Wildlife Photographer of the Year
A complete redesign of the celebrated Wildlife Photographer of the Year exhibition, organised by the Natural History Museum and currently in its 58th iteration. This ongoing competition has a lead show in South Kensington, with an extensive touring programme that travels to over 20 destinations globally.
Working together with architects, Witherford Watson Mann, and a lighting team consisting of TM Lighting, Light Theory Studio and Fine Art Lighting, we have created an exhibition assembly with the environment focus at its core – an important factor when the subject matter often shows such difficult depictions of the destruction of natural habitats.
This consists of a modular framework that can be adapted, shuffled and re-used for years to come, and that also celebrates the elaborate Victorian architecture of the exhibition hall where the main show is situated, bringing to life the impressive masonry work within the space.*
Natural History Museum
Witherford Watson Mann
TM Lighting, Light Theory Studio, Fine Art Lighting
The exhibition framework is a skeletal structure built from sustainably sourced timber, that reveals the decorative carvings of the exhibition hall and integrates them into the design. These depictions of natural life are often concealed, but to us this was an integral part of the exhibition itself.
The warm colours of the wood, the wide open spaces, and the controlled inclusion of natural light that plays on the terracotta tiling creates an environment that encourages exploration.
The competition consists of numerous categories of imagery that are tied together thematically through either areas of the natural world or age group. Each work is presented on a back-lit screen to give vibrancy to the image, allowing specific areas of the artwork to be picked out in illumination to bring them to life.
The graphic elements of the show have each been created with sustainability or longevity in mind.
Artwork labels consist of a powder-coated metal framework that can be re-used for numerous years. Charcoal indicates a section winner and white ‘highly commended’.
This frame holds a caption that is printed on a pioneering paper stock that is created from 95% of waste from disposable cups. The remaining 5% in the recycling process is plastic, which is then used for energy recovery in the manufacturing of the paper.
Thematic sections and texts are highlighted through bold headline boards placed within and on top of the exhibition structure. These are created using a durable and hardwearing material that is manufactured out of waste FSC-certified recycled paper material, compressed together with a thermosetting resin.
Cut letters are then laid on top to indicate titles, constructed from a material the is manufactured out of waist from the textile industry. This combination of slightly varying whites gives a softer feeling to the physicality of the letters.
Text is printed on top of the boards using a direct-to-media printer, which can then be sanded back each year to allow the panel to be used again.
* In 1864 Francis Fowke, the architect who designed the Royal Albert Hall and parts of the Victoria and Albert Museum, won a competition to design the Natural History Museum. When he unexpectedly died a year later, the relatively unknown Alfred Waterhouse took over and came up with a new plan for the South Kensington site.

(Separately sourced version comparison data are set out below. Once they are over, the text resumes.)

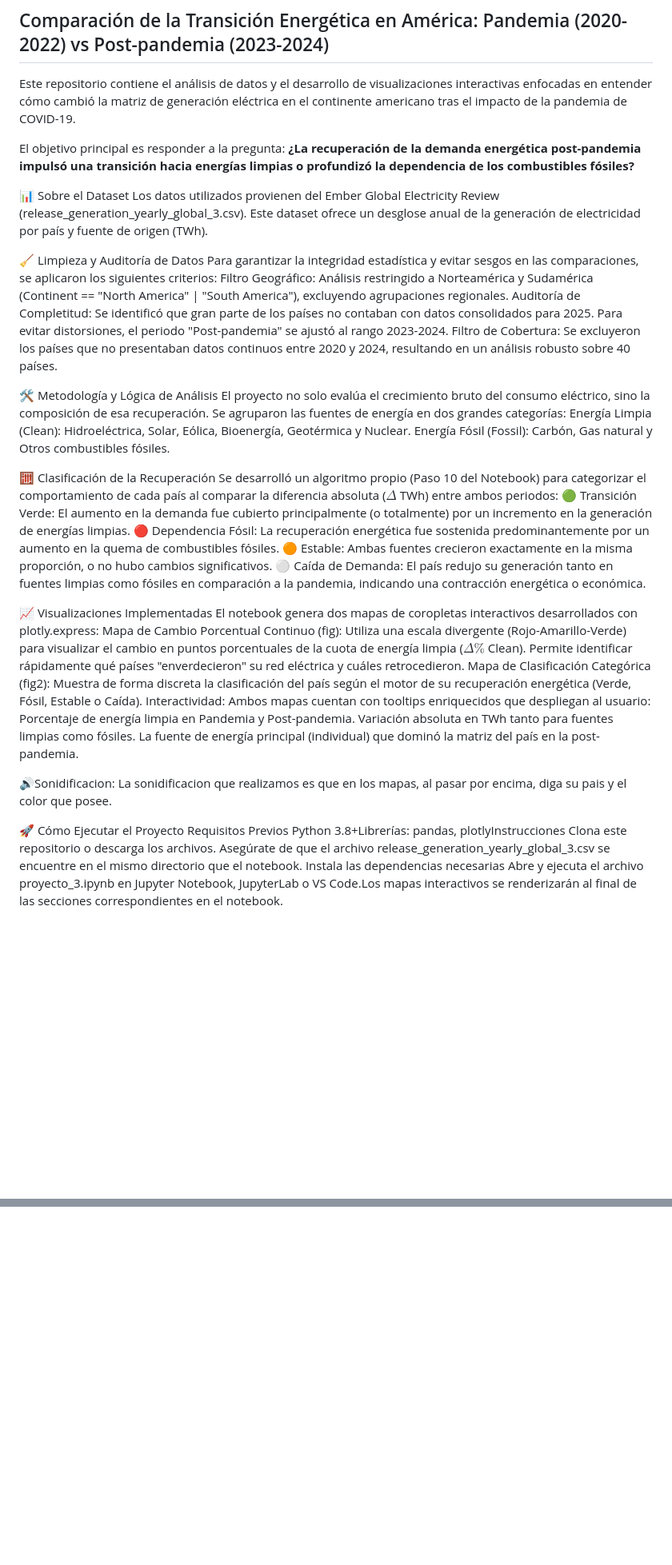
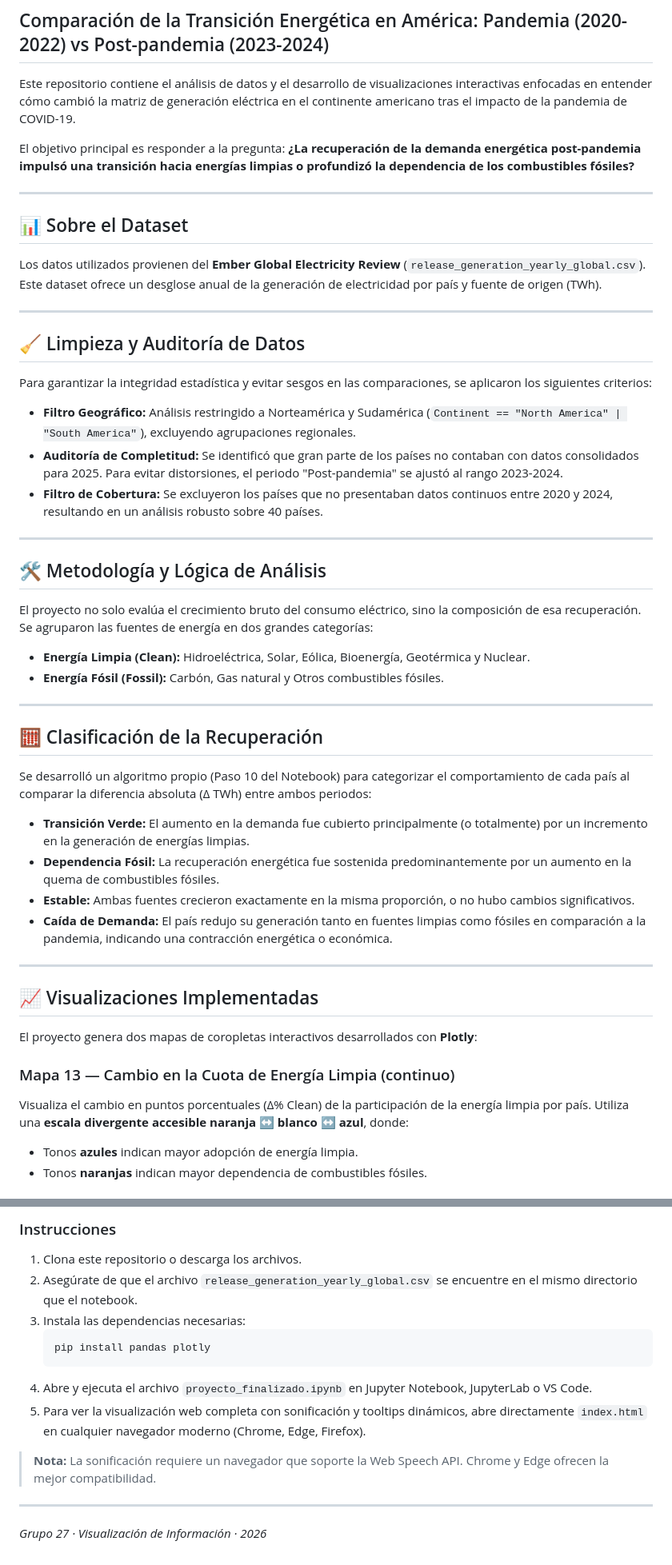
Before and after one commit to damian11daba/proyecto-vis-info-grupo-27, a Markdown page: README.md, 2 parts joined by grey strips. Shown at 80% size. Rendered like a GitHub page; blank space fills up the shorter version.

Commit message:
ridmi actualizado

````diff
--- a/README.md
+++ b/README.md
@@ -5,44 +5,52 @@ Este repositorio contiene el análisis de datos y el desarrollo de visualizacion
 
 El objetivo principal es responder a la pregunta: **¿La recuperación de la demanda energética post-pandemia impulsó una transición hacia energías limpias o profundizó la dependencia de los combustibles fósiles?**
 
-📊 Sobre el Dataset
-Los datos utilizados provienen del Ember Global Electricity Review (release_generation_yearly_global_3.csv).
+---
+
+## 📊 Sobre el Dataset
+
+Los datos utilizados provienen del **Ember Global Electricity Review** (`release_generation_yearly_global.csv`).
 Este dataset ofrece un desglose anual de la generación de electricidad por país y fuente de origen (TWh).
 
-🧹 Limpieza y Auditoría de Datos
+---
+
+## 🧹 Limpieza y Auditoría de Datos
+
 Para garantizar la integridad estadística y evitar sesgos en las comparaciones, se aplicaron los siguientes criterios:
-Filtro Geográfico: Análisis restringido a Norteamérica y Sudamérica (Continent == "North America" | "South America"), excluyendo agrupaciones regionales.
-Auditoría de Completitud: Se identificó que gran parte de los países no contaban con datos consolidados para 2025. Para evitar distorsiones, el periodo "Post-pandemia" se ajustó al rango 2023-2024.
-Filtro de Cobertura: Se excluyeron los países que no presentaban datos continuos entre 2020 y 2024, resultando en un análisis robusto sobre 40 países.
 
-🛠️ Metodología y Lógica de Análisis
+- **Filtro Geográfico:** Análisis restringido a Norteamérica y Sudamérica (`Continent == "North America" | "South America"`), excluyendo agrupaciones regionales.
+- **Auditoría de Completitud:** Se identificó que gran parte de los países no contaban con datos consolidados para 2025. Para evitar distorsiones, el periodo "Post-pandemia" se ajustó al rango 2023-2024.
+- **Filtro de Cobertura:** Se excluyeron los países que no presentaban datos continuos entre 2020 y 2024, resultando en un análisis robusto sobre 40 países.
+
+---
+
+## 🛠️ Metodología y Lógica de Análisis
+
 El proyecto no solo evalúa el crecimiento bruto del consumo eléctrico, sino la composición de esa recuperación. Se agruparon las fuentes de energía en dos grandes categorías:
-Energía Limpia (Clean): Hidroeléctrica, Solar, Eólica, Bioenergía, Geotérmica y Nuclear.
-Energía Fósil (Fossil): Carbón, Gas natural y Otros combustibles fósiles.
 
-🧮 Clasificación de la Recuperación
-Se desarrolló un algoritmo propio (Paso 10 del Notebook) para categorizar el comportamiento de cada país al comparar la diferencia absoluta ($\Delta$ TWh) entre ambos periodos:
-🟢 Transición Verde: El aumento en la demanda fue cubierto principalmente (o totalmente) por un incremento en la generación de energías limpias.
-🔴 Dependencia Fósil: La recuperación energética fue sostenida predominantemente por un aumento en la quema de combustibles fósiles.
-🟠 Estable: Ambas fuentes crecieron exactamente en la misma proporción, o no hubo cambios significativos.
-⚪ Caída de Demanda: El país redujo su generación tanto en fuentes limpias como fósiles en comparación a la pandemia, indicando una contracción energética o económica.
+- **Energía Limpia (Clean):** Hidroeléctrica, Solar, Eólica, Bioenergía, Geotérmica y Nuclear.
+- **Energía Fósil (Fossil):** Carbón, Gas natural y Otros combustibles fósiles.
 
-📈 Visualizaciones Implementadas
-El notebook genera dos mapas de coropletas interactivos desarrollados con plotly.express:
-Mapa de Cambio Porcentual Continuo (fig): Utiliza una escala divergente (Rojo-Amarillo-Verde) para visualizar el cambio en puntos porcentuales de la cuota de energía limpia ($\Delta\%$ Clean). Permite identificar rápidamente qué países "enverdecieron" su red eléctrica y cuáles retrocedieron.
-Mapa de Clasificación Categórica (fig2): Muestra de forma discreta la clasificación del país según el motor de su recuperación energética (Verde, Fósil, Estable o Caída).
-Interactividad: Ambos mapas cuentan con tooltips enriquecidos que despliegan al usuario:
- Porcentaje de energía limpia en Pandemia y Post-pandemia.
- Variación absoluta en TWh tanto para fuentes limpias como fósiles.
- La fuente de energía principal (individual) que dominó la matriz del país en la post-pandemia.
+---
 
-🔊Sonidificacion:
-La sonidificacion que realizamos es que en los mapas, al pasar por encima, diga su pais y el color que posee.
+## 🧮 Clasificación de la Recuperación
 
-🚀 Cómo Ejecutar el Proyecto
-Requisitos Previos
-Python 3.8+Librerías: pandas, plotlyInstrucciones
-Clona este repositorio o descarga los archivos.
-Asegúrate de que el archivo release_generation_yearly_global_3.csv se encuentre en el mismo directorio que el notebook.
-Instala las dependencias necesarias
-Abre y ejecuta el archivo proyecto_3.ipynb en Jupyter Notebook, JupyterLab o VS Code.Los mapas interactivos se renderizarán al final de las secciones correspondientes en el notebook.
+Se desarrolló un algoritmo propio (Paso 10 del Notebook) para categorizar el comportamiento de cada país al comparar la diferencia absoluta (Δ TWh) entre ambos periodos:
+
+- **Transición Verde:** El aumento en la demanda fue cubierto principalmente (o totalmente) por un incremento en la generación de energías limpias.
+- **Dependencia Fósil:** La recuperación energética fue sostenida predominantemente por un aumento en la quema de combustibles fósiles.
+- **Estable:** Ambas fuentes crecieron exactamente en la misma proporción, o no hubo cambios significativos.
+- **Caída de Demanda:** El país redujo su generación tanto en fuentes limpias como fósiles en comparación a la pandemia, indicando una contracción energética o económica.
+
+---
+
+## 📈 Visualizaciones Implementadas
+
+El proyecto genera dos mapas de coropletas interactivos desarrollados con **Plotly**:
+
+### Mapa 13 — Cambio en la Cuota de Energía Limpia (continuo)
+Visualiza el cambio en puntos porcentuales (Δ% Clean) de la participación de la energía limpia por país.
+Utiliza una **escala divergente accesible naranja ↔ blanco ↔ azul**, donde:
+- Tonos **azules** indican mayor adopción de energía limpia.
+- Tonos **naranjas** indican mayor dependencia de combustibles fósiles.
+
@@ -48,0 +123,16 @@ Abre y ejecuta el archivo proyecto_3.ipynb en Jupyter Notebook, JupyterLab o VS
+### Instrucciones
+
+1. Clona este repositorio o descarga los archivos.
+2. Asegúrate de que el archivo `release_generation_yearly_global.csv` se encuentre en el mismo directorio que el notebook.
+3. Instala las dependencias necesarias:
+   ```bash
+   pip install pandas plotly
+   ```
+4. Abre y ejecuta el archivo `proyecto_finalizado.ipynb` en Jupyter Notebook, JupyterLab o VS Code.
+5. Para ver la visualización web completa con sonificación y tooltips dinámicos, abre directamente `index.html` en cualquier navegador moderno (Chrome, Edge, Firefox).
+
+> **Nota:** La sonificación requiere un navegador que soporte la Web Speech API. Chrome y Edge ofrecen la mejor compatibilidad.
+
+---
+
+*Grupo 27 · Visualización de Información · 2026*
````
Also changed, not shown: other parts of README.md (+66 -0 lines).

Waterhouse used terracotta for the entire building as this material was more resistant to Victorian London's harsh climate. The result is one of Britain’s most striking examples of Romanesque architecture, which is considered a work of art in its own right and has become one of London's most iconic landmarks. A cathedral for the natural world.